• **PROVIDED RECORDS**:
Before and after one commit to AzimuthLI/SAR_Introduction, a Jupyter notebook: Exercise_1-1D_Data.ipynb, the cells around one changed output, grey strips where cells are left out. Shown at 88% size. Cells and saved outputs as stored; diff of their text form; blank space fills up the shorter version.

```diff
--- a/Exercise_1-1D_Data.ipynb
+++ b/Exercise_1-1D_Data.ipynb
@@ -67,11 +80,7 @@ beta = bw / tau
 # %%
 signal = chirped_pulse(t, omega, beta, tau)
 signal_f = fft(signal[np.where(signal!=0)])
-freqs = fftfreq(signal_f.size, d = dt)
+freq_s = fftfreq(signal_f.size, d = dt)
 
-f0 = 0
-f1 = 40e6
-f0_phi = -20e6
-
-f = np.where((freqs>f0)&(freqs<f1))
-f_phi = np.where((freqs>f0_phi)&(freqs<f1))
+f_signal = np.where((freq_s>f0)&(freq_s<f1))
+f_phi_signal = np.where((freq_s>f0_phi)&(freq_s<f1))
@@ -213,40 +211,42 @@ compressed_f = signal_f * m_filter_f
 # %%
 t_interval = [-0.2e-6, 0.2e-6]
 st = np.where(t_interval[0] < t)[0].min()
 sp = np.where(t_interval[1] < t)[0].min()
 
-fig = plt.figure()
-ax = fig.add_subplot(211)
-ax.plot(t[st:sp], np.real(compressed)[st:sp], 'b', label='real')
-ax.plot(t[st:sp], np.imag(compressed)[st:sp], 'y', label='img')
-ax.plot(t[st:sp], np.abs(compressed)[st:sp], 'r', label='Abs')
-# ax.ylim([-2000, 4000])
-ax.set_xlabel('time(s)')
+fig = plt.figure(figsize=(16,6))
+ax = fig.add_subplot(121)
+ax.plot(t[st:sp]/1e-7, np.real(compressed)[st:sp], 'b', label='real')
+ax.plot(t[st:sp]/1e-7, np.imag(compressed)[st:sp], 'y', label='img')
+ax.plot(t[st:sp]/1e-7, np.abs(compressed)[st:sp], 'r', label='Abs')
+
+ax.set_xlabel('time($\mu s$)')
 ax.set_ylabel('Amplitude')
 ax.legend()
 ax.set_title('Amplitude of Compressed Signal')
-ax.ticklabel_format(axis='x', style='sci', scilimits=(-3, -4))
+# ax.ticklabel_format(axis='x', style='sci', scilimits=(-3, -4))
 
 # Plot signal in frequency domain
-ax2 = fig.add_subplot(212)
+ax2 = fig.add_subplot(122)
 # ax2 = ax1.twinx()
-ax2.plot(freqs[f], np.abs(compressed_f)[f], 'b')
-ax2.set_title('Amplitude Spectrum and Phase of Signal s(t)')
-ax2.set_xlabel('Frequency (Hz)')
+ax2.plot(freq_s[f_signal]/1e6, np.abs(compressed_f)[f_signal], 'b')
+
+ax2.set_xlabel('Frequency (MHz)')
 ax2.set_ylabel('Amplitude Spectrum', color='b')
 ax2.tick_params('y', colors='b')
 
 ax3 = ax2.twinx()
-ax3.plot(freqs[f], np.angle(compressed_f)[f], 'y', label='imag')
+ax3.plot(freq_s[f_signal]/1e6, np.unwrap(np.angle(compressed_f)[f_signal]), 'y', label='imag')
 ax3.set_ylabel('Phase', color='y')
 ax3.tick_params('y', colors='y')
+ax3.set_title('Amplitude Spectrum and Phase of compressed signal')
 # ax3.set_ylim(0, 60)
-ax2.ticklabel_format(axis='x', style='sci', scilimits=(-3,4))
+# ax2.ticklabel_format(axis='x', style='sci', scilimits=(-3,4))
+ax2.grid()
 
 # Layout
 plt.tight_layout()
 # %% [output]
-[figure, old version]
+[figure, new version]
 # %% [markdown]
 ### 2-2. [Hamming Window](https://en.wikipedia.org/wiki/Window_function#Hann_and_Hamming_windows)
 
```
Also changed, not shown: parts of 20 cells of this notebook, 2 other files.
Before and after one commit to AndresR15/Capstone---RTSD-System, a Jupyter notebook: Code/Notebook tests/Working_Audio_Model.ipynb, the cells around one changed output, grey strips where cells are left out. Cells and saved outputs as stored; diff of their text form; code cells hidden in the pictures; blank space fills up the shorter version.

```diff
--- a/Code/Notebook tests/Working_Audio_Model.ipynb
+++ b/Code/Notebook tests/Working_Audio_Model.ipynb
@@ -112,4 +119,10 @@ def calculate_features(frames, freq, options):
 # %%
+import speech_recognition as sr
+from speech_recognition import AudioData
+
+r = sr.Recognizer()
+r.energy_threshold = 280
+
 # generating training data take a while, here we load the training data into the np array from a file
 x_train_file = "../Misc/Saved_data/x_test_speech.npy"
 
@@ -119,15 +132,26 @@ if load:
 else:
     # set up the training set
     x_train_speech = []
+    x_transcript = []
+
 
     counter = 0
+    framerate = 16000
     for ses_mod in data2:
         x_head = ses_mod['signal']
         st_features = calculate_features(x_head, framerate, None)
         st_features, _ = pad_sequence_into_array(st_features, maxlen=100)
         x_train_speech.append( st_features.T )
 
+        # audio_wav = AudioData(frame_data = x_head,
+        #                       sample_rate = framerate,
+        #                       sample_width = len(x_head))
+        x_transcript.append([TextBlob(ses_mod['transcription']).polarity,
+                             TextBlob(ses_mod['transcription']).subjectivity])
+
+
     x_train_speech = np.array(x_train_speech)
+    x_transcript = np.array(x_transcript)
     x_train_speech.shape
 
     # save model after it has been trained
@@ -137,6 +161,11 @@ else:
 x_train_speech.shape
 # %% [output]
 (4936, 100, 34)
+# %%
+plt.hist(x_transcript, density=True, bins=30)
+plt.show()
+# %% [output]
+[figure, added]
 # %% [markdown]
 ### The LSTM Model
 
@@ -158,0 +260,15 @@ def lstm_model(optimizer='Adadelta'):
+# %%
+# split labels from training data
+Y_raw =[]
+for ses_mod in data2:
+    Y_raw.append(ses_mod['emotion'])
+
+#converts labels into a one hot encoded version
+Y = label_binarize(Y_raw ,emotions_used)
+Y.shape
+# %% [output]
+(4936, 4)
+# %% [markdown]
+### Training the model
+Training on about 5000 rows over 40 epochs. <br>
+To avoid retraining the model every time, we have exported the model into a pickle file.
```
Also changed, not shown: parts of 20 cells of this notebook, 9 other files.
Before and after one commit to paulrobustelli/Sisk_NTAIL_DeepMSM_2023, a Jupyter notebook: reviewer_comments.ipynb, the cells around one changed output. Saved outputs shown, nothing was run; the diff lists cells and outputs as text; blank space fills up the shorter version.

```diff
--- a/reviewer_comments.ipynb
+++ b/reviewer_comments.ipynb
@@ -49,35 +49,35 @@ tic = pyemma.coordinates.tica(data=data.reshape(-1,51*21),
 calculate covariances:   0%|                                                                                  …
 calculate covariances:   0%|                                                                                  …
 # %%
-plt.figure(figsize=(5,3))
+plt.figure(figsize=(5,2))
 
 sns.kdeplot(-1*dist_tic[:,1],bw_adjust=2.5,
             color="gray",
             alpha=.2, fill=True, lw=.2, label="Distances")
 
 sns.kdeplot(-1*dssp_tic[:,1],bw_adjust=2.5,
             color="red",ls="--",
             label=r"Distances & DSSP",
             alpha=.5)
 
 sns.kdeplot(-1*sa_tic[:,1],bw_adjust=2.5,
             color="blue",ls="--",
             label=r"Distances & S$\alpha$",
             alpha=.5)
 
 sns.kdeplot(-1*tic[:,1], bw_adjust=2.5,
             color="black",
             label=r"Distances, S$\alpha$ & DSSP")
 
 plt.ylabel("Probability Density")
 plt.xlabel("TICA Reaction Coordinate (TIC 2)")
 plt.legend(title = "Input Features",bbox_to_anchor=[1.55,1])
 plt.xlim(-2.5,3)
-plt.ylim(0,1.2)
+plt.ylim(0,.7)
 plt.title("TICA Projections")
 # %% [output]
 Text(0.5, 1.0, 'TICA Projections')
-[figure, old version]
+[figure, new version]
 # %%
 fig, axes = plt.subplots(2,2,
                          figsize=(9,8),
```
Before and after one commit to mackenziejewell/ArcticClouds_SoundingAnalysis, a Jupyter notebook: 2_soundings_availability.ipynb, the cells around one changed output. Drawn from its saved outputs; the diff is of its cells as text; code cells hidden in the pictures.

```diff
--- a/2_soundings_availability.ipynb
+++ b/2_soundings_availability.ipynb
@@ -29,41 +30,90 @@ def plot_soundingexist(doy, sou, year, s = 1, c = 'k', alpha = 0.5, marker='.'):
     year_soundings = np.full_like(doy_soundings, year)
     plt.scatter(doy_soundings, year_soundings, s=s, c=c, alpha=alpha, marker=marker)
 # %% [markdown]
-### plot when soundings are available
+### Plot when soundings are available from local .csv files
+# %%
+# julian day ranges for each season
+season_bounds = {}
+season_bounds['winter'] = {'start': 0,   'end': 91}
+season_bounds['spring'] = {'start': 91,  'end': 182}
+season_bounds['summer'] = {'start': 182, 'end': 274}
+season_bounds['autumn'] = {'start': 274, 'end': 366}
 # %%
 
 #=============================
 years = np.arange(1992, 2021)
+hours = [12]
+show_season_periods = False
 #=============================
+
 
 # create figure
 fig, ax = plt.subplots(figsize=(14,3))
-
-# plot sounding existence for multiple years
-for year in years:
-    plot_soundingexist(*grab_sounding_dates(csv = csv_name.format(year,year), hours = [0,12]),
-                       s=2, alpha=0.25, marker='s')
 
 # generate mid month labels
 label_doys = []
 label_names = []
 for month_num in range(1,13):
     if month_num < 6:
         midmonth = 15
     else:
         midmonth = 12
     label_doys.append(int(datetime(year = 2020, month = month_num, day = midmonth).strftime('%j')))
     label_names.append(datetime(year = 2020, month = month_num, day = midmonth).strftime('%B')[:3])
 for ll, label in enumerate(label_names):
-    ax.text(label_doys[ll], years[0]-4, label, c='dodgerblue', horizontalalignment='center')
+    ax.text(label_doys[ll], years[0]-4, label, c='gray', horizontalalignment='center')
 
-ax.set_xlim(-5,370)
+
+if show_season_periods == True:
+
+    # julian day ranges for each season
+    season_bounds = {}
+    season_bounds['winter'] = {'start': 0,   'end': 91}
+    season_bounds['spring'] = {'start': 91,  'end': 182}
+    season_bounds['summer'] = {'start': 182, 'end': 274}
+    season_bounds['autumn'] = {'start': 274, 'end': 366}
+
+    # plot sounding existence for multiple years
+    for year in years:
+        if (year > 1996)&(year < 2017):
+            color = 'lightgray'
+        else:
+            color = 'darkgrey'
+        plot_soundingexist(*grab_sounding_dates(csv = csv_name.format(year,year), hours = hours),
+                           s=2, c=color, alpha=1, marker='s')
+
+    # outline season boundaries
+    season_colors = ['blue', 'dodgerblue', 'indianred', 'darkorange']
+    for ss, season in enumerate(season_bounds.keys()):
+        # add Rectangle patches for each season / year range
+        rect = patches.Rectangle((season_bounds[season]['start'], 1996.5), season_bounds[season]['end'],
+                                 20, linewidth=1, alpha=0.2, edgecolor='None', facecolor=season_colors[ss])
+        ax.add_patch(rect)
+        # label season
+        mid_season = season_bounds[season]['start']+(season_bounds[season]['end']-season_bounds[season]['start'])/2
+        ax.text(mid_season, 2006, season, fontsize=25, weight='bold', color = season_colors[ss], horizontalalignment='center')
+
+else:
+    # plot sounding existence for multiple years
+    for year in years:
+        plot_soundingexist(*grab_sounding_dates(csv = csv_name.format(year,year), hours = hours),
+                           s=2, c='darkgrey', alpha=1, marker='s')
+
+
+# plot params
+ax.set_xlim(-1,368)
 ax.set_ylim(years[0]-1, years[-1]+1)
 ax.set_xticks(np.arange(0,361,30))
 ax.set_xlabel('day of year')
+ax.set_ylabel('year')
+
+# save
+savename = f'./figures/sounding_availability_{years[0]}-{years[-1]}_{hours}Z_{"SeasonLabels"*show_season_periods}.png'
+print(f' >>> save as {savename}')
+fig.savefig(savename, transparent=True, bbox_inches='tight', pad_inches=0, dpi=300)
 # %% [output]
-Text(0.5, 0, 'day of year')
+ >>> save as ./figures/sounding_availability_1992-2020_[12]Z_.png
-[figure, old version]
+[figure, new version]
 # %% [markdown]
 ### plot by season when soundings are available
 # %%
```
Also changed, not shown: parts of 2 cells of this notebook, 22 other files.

• **PROBLEM**:
Looking only at the data above, say how many of its lines contain the string "style", and nothing more.

• **ANSWER TO THE PROBLEM**:
4